== Segment start ==

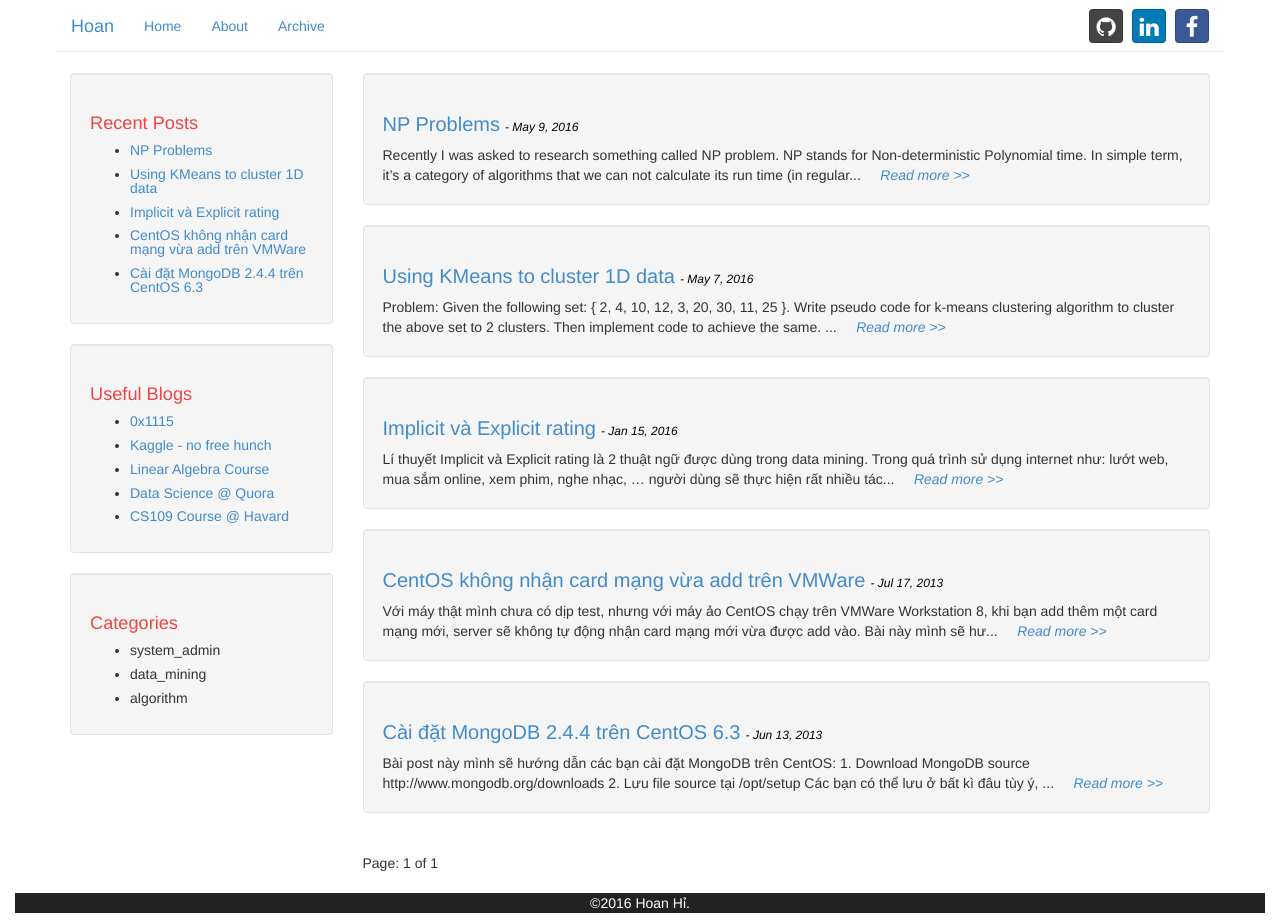
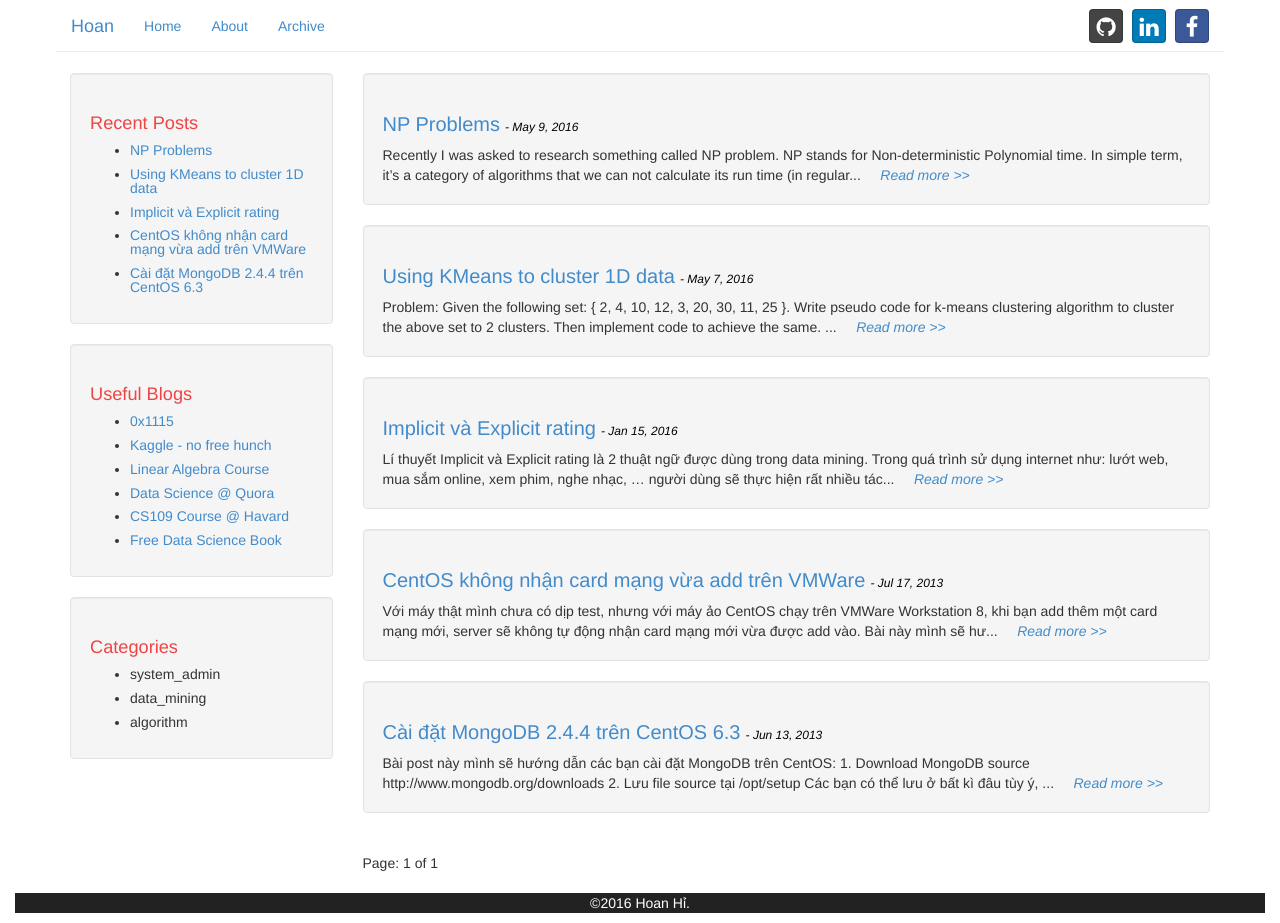
Before and after one commit to hoanvu/hoanvu.github.io, a Jekyll site: the page built from index.html, in a window 1280 px wide. Built offline with Jekyll 4.4.1, drawn with Linux system fonts in a browser that asks for light colours; the list of posts is cut into pages by our own code.

Commit message:
update link

```diff
--- a/_includes/links-list.html
+++ b/_includes/links-list.html
@@ -5,4 +5,5 @@
   <li><a href="https://www.khanacademy.org/math/linear-algebra" target="_blank">Linear Algebra Course</a></li>
   <li><a href="https://www.quora.com/topic/Data-Science" target="_blank">Data Science @ Quora</a></li>
   <li><a href="http://cs109.github.io/2015/" target="_blank">CS109 Course @ Havard</a></li>
+  <li><a href="http://www.wzchen.com/data-science-books" target="_blank">Free Data Science Book</a></li>
 </ul>
```
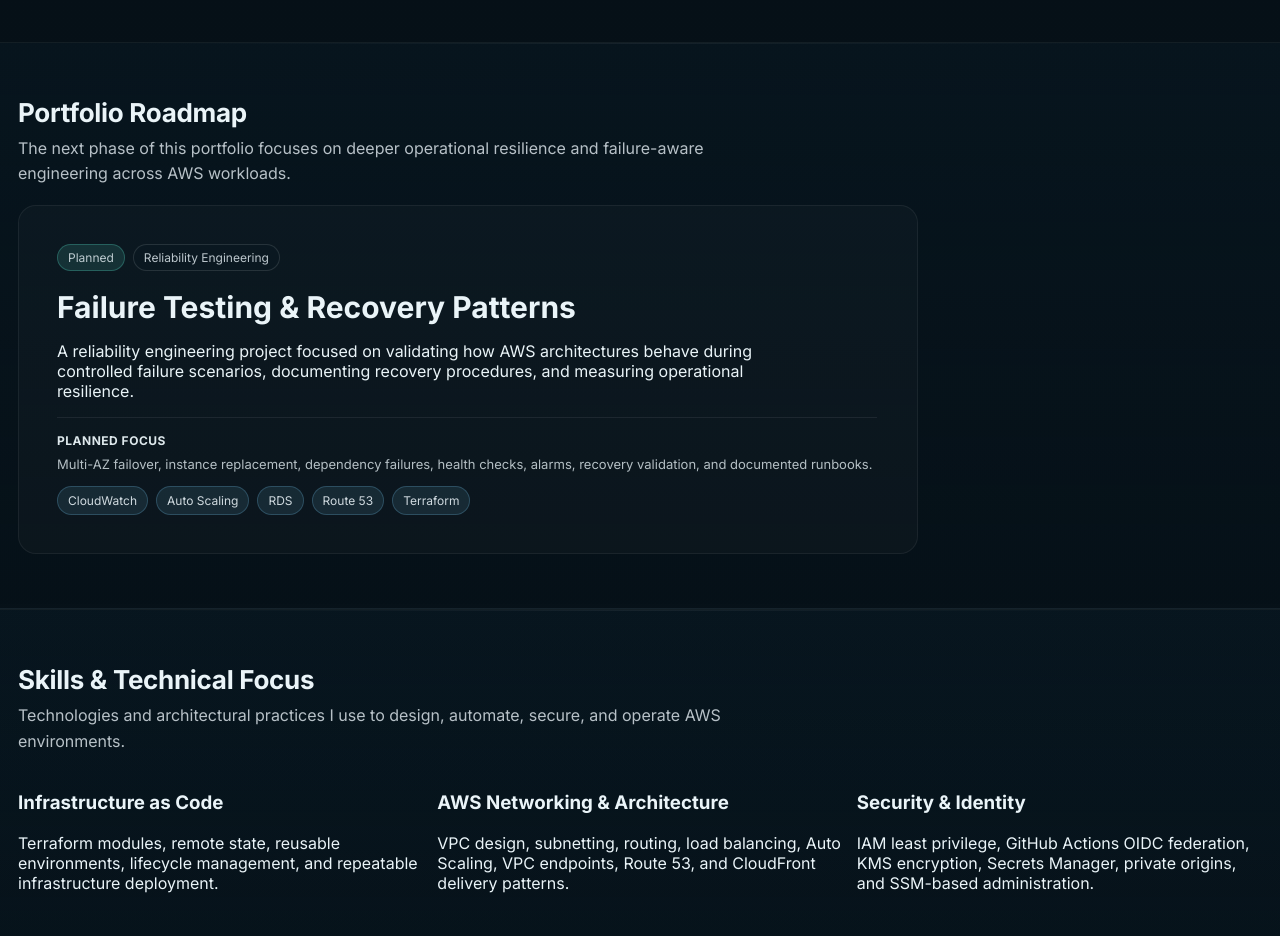
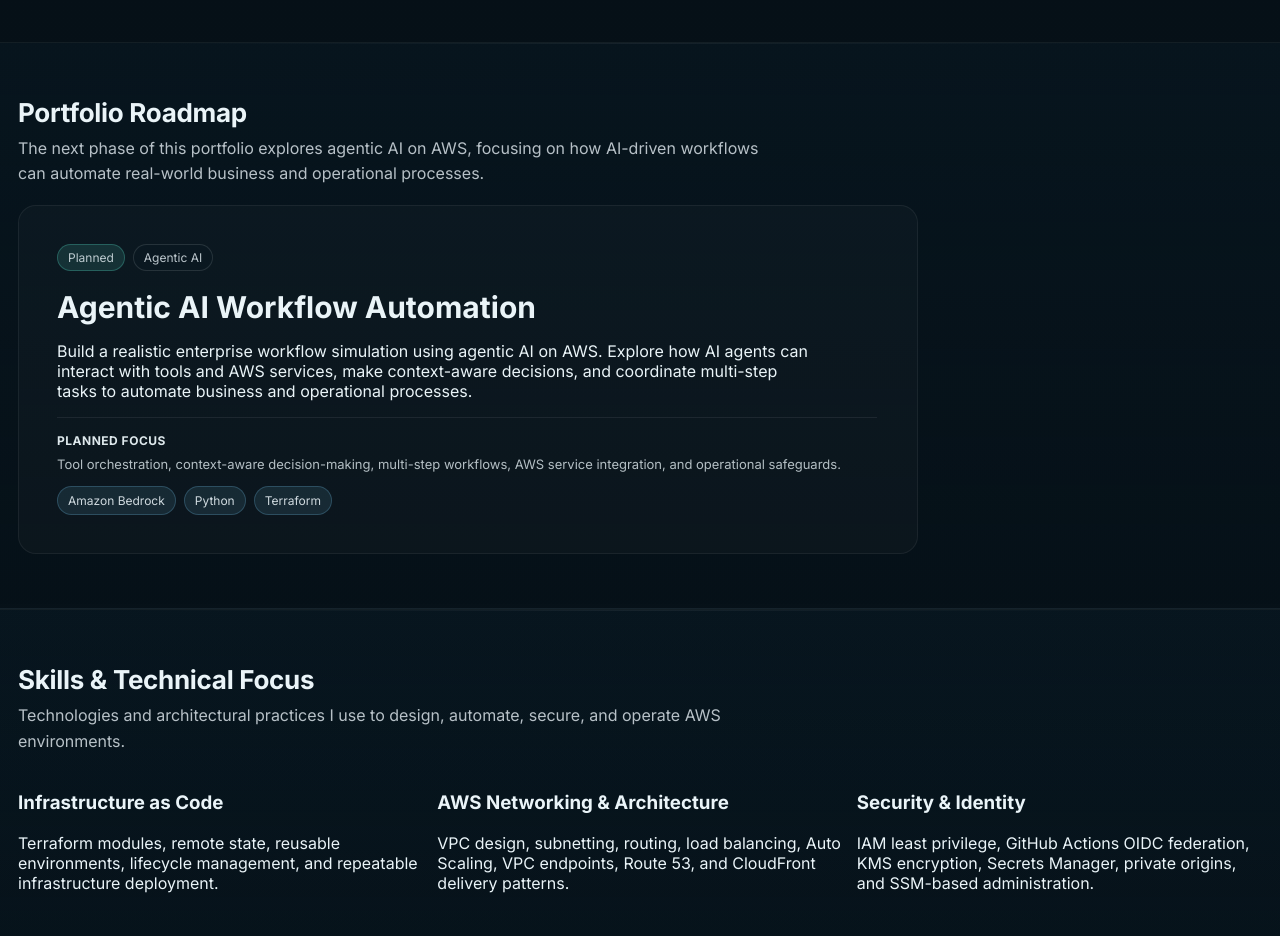
Before and after one commit to HeathMSmith/aws-static-site-terraform, a plain HTML site: page site/index.html in a window 1280 px wide. Shown: the part 2340-3276 px from the top of the page. Drawn offline with Linux system fonts and the light colour scheme; no server answers.

Commit message:
docs: update portfolio roadmap for agentic AI workflow

```diff
--- a/site/index.html
+++ b/site/index.html
@@ -384,46 +384,40 @@
       <div class="section-head">
         <h2>Portfolio Roadmap</h2>
         <p>
-          The next phase of this portfolio focuses on deeper operational resilience
-          and failure-aware engineering across AWS workloads.
+          The next phase of this portfolio explores agentic AI on AWS,
+          focusing on how AI-driven workflows can automate real-world
+          business and operational processes.
         </p>
       </div>
-
       <div class="roadmap-panel">
-
         <div class="roadmap-content">
           <div class="card-top">
             <span class="tag tag-primary">Planned</span>
-            <span class="tag">Reliability Engineering</span>
+            <span class="tag">Agentic AI</span>
           </div>
-
-          <h3>Failure Testing & Recovery Patterns</h3>
-
+          <h3>Agentic AI Workflow Automation</h3>
           <p>
-            A reliability engineering project focused on validating how AWS
-            architectures behave during controlled failure scenarios, documenting
-            recovery procedures, and measuring operational resilience.
+            Build a realistic enterprise workflow simulation using agentic AI
+            on AWS. Explore how AI agents can interact with tools and AWS
+            services, make context-aware decisions, and coordinate multi-step
+            tasks to automate business and operational processes.
           </p>
-
           <div class="architecture-focus">
             <strong>Planned focus</strong>
             <span>
-              Multi-AZ failover, instance replacement, dependency failures,
-              health checks, alarms, recovery validation, and documented runbooks.
+              Tool orchestration, context-aware decision-making, multi-step
+              workflows, AWS service integration, and operational safeguards.
             </span>
           </div>
-
           <div class="pill-row">
-            <span class="pill">CloudWatch</span>
-            <span class="pill">Auto Scaling</span>
-            <span class="pill">RDS</span>
-            <span class="pill">Route 53</span>
+            <span class="pill">Amazon Bedrock</span>
+            <span class="pill">Python</span>
             <span class="pill">Terraform</span>
           </div>
         </div>
-
       </div>
     </section>
+
 
     <!-- Skills -->
     <section id="skills" class="section section-alt">
```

== Segment end ==

● WORK REQUIRED: Only the pictures may be dropped; print every record exactly as given.

● YOUR SOLUTION:
Before and after one commit to hoanvu/hoanvu.github.io, a Jekyll site: the page built from index.html, in a window 1280 px wide. Built offline with Jekyll 4.4.1, drawn with Linux system fonts in a browser that asks for light colours; the list of posts is cut into pages by our own code.

Commit message:
update link

```diff
--- a/_includes/links-list.html
+++ b/_includes/links-list.html
@@ -5,4 +5,5 @@
   <li><a href="https://www.khanacademy.org/math/linear-algebra" target="_blank">Linear Algebra Course</a></li>
   <li><a href="https://www.quora.com/topic/Data-Science" target="_blank">Data Science @ Quora</a></li>
   <li><a href="http://cs109.github.io/2015/" target="_blank">CS109 Course @ Havard</a></li>
+  <li><a href="http://www.wzchen.com/data-science-books" target="_blank">Free Data Science Book</a></li>
 </ul>
```
Before and after one commit to HeathMSmith/aws-static-site-terraform, a plain HTML site: page site/index.html in a window 1280 px wide. Shown: the part 2340-3276 px from the top of the page. Drawn offline with Linux system fonts and the light colour scheme; no server answers.

Commit message:
docs: update portfolio roadmap for agentic AI workflow

```diff
--- a/site/index.html
+++ b/site/index.html
@@ -384,46 +384,40 @@
       <div class="section-head">
         <h2>Portfolio Roadmap</h2>
         <p>
-          The next phase of this portfolio focuses on deeper operational resilience
-          and failure-aware engineering across AWS workloads.
+          The next phase of this portfolio explores agentic AI on AWS,
+          focusing on how AI-driven workflows can automate real-world
+          business and operational processes.
         </p>
       </div>
-
       <div class="roadmap-panel">
-
         <div class="roadmap-content">
           <div class="card-top">
             <span class="tag tag-primary">Planned</span>
-            <span class="tag">Reliability Engineering</span>
+            <span class="tag">Agentic AI</span>
           </div>
-
-          <h3>Failure Testing & Recovery Patterns</h3>
-
+          <h3>Agentic AI Workflow Automation</h3>
           <p>
-            A reliability engineering project focused on validating how AWS
-            architectures behave during controlled failure scenarios, documenting
-            recovery procedures, and measuring operational resilience.
+            Build a realistic enterprise workflow simulation using agentic AI
+            on AWS. Explore how AI agents can interact with tools and AWS
+            services, make context-aware decisions, and coordinate multi-step
+            tasks to automate business and operational processes.
           </p>
-
           <div class="architecture-focus">
             <strong>Planned focus</strong>
             <span>
-              Multi-AZ failover, instance replacement, dependency failures,
-              health checks, alarms, recovery validation, and documented runbooks.
+              Tool orchestration, context-aware decision-making, multi-step
+              workflows, AWS service integration, and operational safeguards.
             </span>
           </div>
-
           <div class="pill-row">
-            <span class="pill">CloudWatch</span>
-            <span class="pill">Auto Scaling</span>
-            <span class="pill">RDS</span>
-            <span class="pill">Route 53</span>
+            <span class="pill">Amazon Bedrock</span>
+            <span class="pill">Python</span>
             <span class="pill">Terraform</span>
           </div>
         </div>
-
       </div>
     </section>
+
 
     <!-- Skills -->
     <section id="skills" class="section section-alt">
```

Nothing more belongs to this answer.